The "activist judge" accusations of the religious and political right must be hitting home. The Supreme Court decision against marriage wrote, ""while same-sex marriage may be the law at a future time, it will be because the people declare it to be, not because five members of the court have dictated it." If the courts of the 1960's had followed this logic, we might still be waiting on civil rights legislation.
As much as I wish the court had decided for same-gender marriage, I still appreciate their truth that marriage equality will become law when "the people declare it to be." Last summer I unicycled for five weeks and 1,000 miles to gather stories of gay, and lesbian, bisexual, and transgender people. I also asked hundreds of straight people what they thought of equal rights. Even for those who thought homosexuality was a sin, when I told about specific couples, and the specific hardships which the Supreme Court noted in last weeks decidsion, almost to a person, people responded, "Yes, they should have those rights."
The fastest way to the privileges and responsibilities of same-gender marriage is to recognize that that we're talking about real people, and real gay and lesbian families that already exist. Getting beyond political and religious polarization will require us to tell our stories, listen to one another, and believe what we hear. A young gay man during my tour last summer, defined an ally for me. "Allies listen. And they believe what they hear." As soon as we act, as soon as declare it to be, we can achieve marriage equality.
STRAIGHT INTO GAY AMERICA: MY UNICYCLE JOURNEY FOR EQUAL RIGHTS has just been released. It's my way of adding a voice to the equal rights movement. A neighbor who is reading my book addressed me with some frustration, "You're making me think about things I've never thought about before."

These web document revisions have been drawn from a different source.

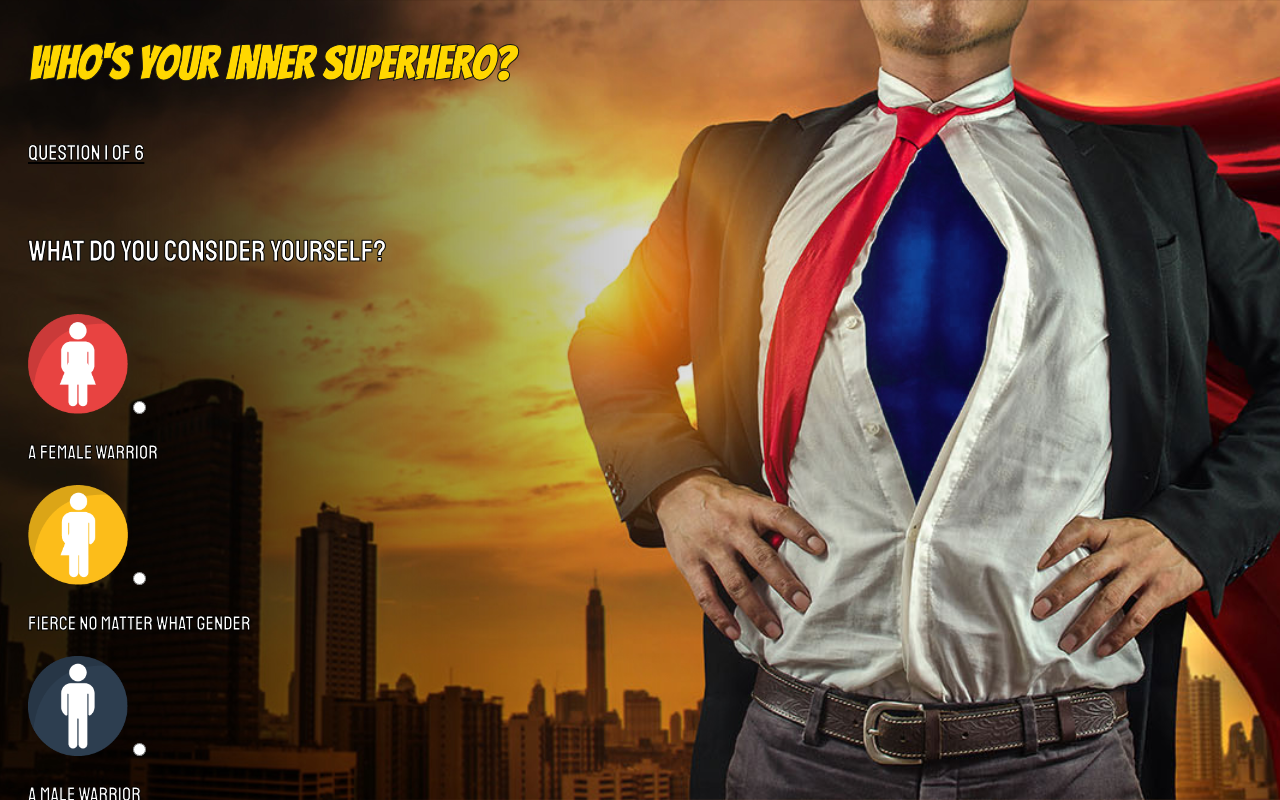
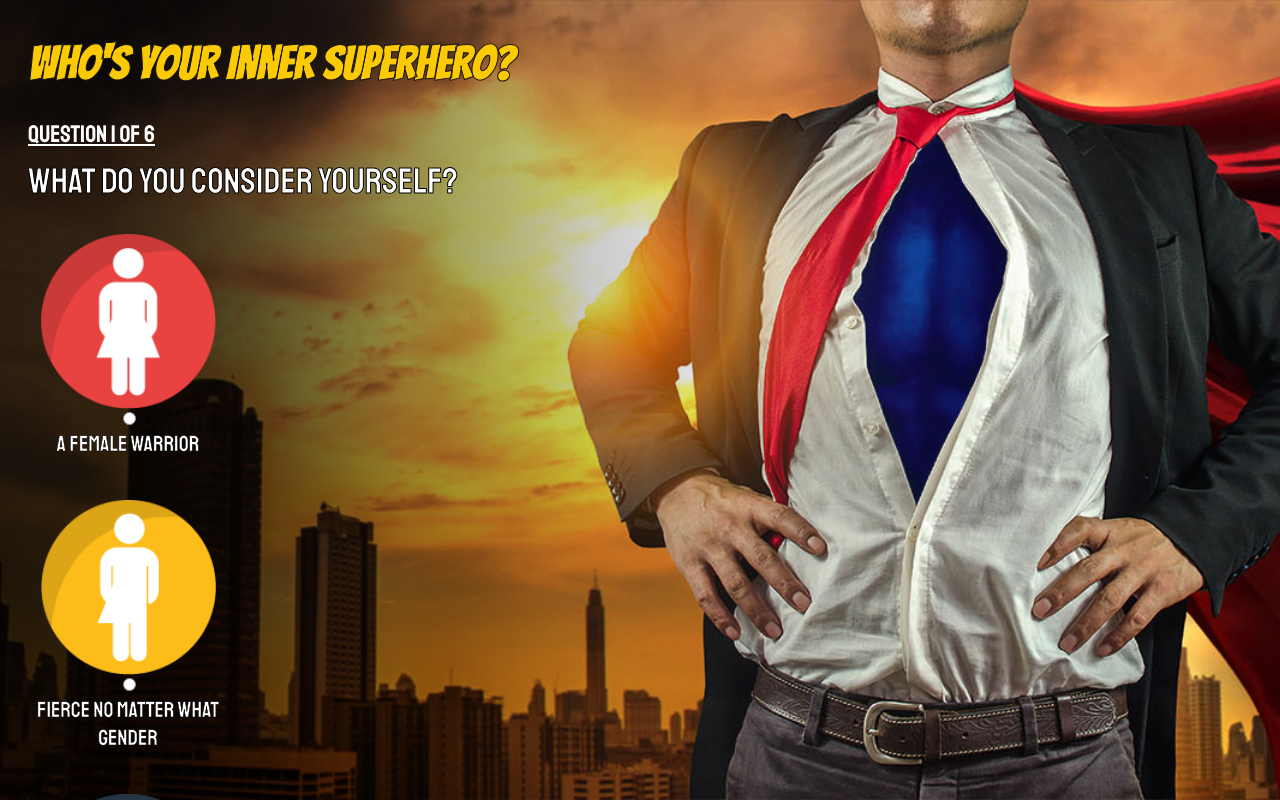
Before and after one commit to ktmm1313/FinalProject, an Angular app: page / in a window 1280 px wide. Shown: the top 800 px of the page. Built offline with nearby package versions, Linux system fonts and the light colour scheme.

Commit message:
pulling Zina's changes in

```diff
--- a/package.json
+++ b/package.json
@@ -28,6 +28,7 @@
     "@angular/compiler": "~11.0.5",
     "@angular/compiler-cli": "^11.0.9",
     "@angular/core": "~11.0.5",
+    "@angular/flex-layout": "^11.0.0-beta.33",
     "@angular/forms": "~11.0.5",
     "@angular/platform-browser": "~11.0.5",
     "@angular/platform-browser-dynamic": "~11.0.5",
--- a/src/app/app.module.ts
+++ b/src/app/app.module.ts
@@ -7,6 +7,7 @@ import { AppRoutingModule } from './app-routing.module';
 import { AppComponent } from './app.component';
 import { QuizComponent } from './quiz/quiz.component';
 import { ResultsComponent } from './results/results.component';
+import { FlexLayoutModule } from '@angular/flex-layout';
 
 @NgModule({
   declarations: [
@@ -18,7 +19,8 @@ import { ResultsComponent } from './results/results.component';
     BrowserModule.withServerTransition({ appId: 'serverApp' }),
     AppRoutingModule,
     HttpClientModule,
-    FormsModule
+    FormsModule,
+    FlexLayoutModule
   ],
   providers: [],
   bootstrap: [AppComponent]
--- a/src/app/quiz/quiz.component.css
+++ b/src/app/quiz/quiz.component.css
@@ -1,29 +1,38 @@
 h2 {
-    color: #000000;
-    font-family: 'Staatliches', cursive;
-    font-weight: lighter;
-    font-size: 30px;
-    padding: 20px;
+  color: #fbca03;
+  font-family: "Staatliches", cursive;
+  -webkit-text-stroke: 1px black;
+  font-weight: normal;
+  font-size: 34px;
+  padding-left: 20px;
+  margin-top: 0;
 }
 
 h3 {
-    color: #000000;
-    font-family: 'Staatliches', cursive;
+  color: white;
+  font-family: "Staatliches", cursive;
   font-weight: lighter;
   font-size: 22px;
   text-decoration: underline;
-    padding: 20px;
+  padding-left: 20px;
+  margin-bottom: 10px;
 }
 
 form {
-    color: rgb(0, 0, 0);
-    /* -webkit-text-stroke: 1px rgb(0, 0, 0); */
-    font-family: 'Staatliches', cursive;
+  color: white;
+  -webkit-text-stroke: 0.25px rgb(0, 0, 0);
+  font-family: "Staatliches", cursive;
   font-weight: lighter;
   font-size: 20px;
   padding-left: 20px;
+  display: flex;
   flex-direction: row;
-    flex-flow: row wrap;
+  flex-wrap: wrap;
+}
+
+.container {
+    display: flex;
+    flex-direction: row;
 }
 
 input {
@@ -31,30 +40,75 @@ input {
 }
 
 .choice {
-    width: 100px;
-    flex-flow: row wrap;
+  width: 125px;
+}
+
+label {
+    width: 125px;
+    display: flex;
+    flex-direction: column;
     align-items: center;
-justify-content: center;
-flex-basis: auto;
     text-align: center;
-flex-direction: row;
+    margin-bottom: 20px;
+}
+
+p {
+    margin-top: 5px;
 }
 
 button {
-    background-image: linear-gradient(10deg, rgb(255, 255, 255), rgb(197, 183, 183), rgb(255, 255, 255));
-    color:  gold;
+  background-image: linear-gradient(
+    10deg,
+    rgb(255, 255, 255),
+    rgb(197, 183, 183),
+    rgb(255, 255, 255)
+  );
+  color: #fbca03;
   -webkit-text-stroke: 1.5px rgb(20, 20, 20);
-    font-family: 'Bangers', cursive;
+  font-family: "Bangers", cursive;
   font-size: 40px;
-    padding: 20px;
+  padding: 5px;
   border-radius: 30px;
   width: 100%;
   text-align: center;
   cursor: pointer;
 }
 
+@media screen and (min-width: 768px) {
+  h2 {
+    color: white;
+    -webkit-text-stroke: 1px rgb(0, 0, 0);
+    font-size: 36px;
+  }
 
-@media screen and (min-width: 768px) {
+  h3 {
+    color: white;
+    font-weight: lighter;
+    font-size: 24px;
+  }
+
+  form {
+    color: white;
+    -webkit-text-stroke: .5px rgb(0, 0, 0);
+    font-size: 22px;
+  }
+
+label {
+    display: flex;
+    flex-direction: column;
+    align-items: center;
+}
+
+label {
+    width: 200px;
+}
+
+  .choice {
+    width: 175px;
+  }
+}
+@media screen and (min-width: 1024px) {
+
     h2 {
         color: white;
         -webkit-text-stroke: 1px rgb(0, 0, 0);
@@ -62,15 +116,20 @@ button {
 
       h3 {
         color: white;
-        -webkit-text-stroke: 1px rgb(0, 0, 0);
+        font-weight: lighter;
       }
 
       form {
         color: white;
-        -webkit-text-stroke: 1px rgb(0, 0, 0);
+        -webkit-text-stroke: .5px rgb(0, 0, 0);
+        font-size: 22px;
       }
 
+      label {
+        width: 200px;
     }
-@media screen and (min-width: 1024px) {
 
+      .choice {
+        width: 175px;
       }
+}
--- a/src/app/quiz/quiz.component.html
+++ b/src/app/quiz/quiz.component.html
@@ -11,7 +11,7 @@
 <div *ngIf="question.group == currentGroup">
 
 <form>
-<div *ngIf="currentGroup == 1;else otherGroup">
+<div class="container" *ngIf="currentGroup == 1;else otherGroup">
 
 <label>
     <img class="choice" src={{question.imageUrl}}>
@@ -20,7 +20,7 @@
 </label>
 </div>
 
-<div>
+<div class="container">
     <ng-template #otherGroup>
 <label>
     <img class="choice" src={{question.imageUrl}}>
--- a/src/app/results/results.component.css
+++ b/src/app/results/results.component.css
@@ -42,15 +42,9 @@ button {
     cursor: pointer;
 }
 
-<<<<<<< HEAD
-button:hover {
-background-color: rgb(165, 164, 164);
-}
-=======
 /* .image {
     align-items: center;
 } */
->>>>>>> 3cf3ebbcfdba27e9b9d570f6cb6f214795db105a
 
 button:hover {
 background-color: rgb(165, 164, 164);
--- a/src/styles.css
+++ b/src/styles.css
@@ -1,13 +1,17 @@
 /* You can add global styles to this file, and also import other style files */
 body {
-    background-color: rgb(197, 183, 183);
+    background-repeat: no-repeat;
+    background-size: cover;
+    background-image: url(../src/assets/red_bkg.png);
+    background-position: center top, -550px 100px;
+    background-attachment: fixed, fixed;
     font-family: 'Bangers', cursive;
     position:absolute;
     width: 100%;
 }
 
 header {
-    color:  gold;
+    color: #FBCA03;
     -webkit-text-stroke: 1px rgb(20, 20, 20);
     font-size: 23px;
     padding-left: 20px;
```
Also changed, not shown: src/assets/red_bkg.png (added), 1 other file (tests, documents, lock files or other folders). Lines whose indentation alone changed are shown as unchanged.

"Good," I replied to this mother of two young girls, "If your daughters grow up lesbian, now you'll be ready to keep loving them." So many gay and lesbian, bisexual, and transgender families have been torn apart by hatred of homosexuality. Real family values don't tear families apart. Marriage equality will give dignity to all families. Let's do what the court says, and "declare it to be."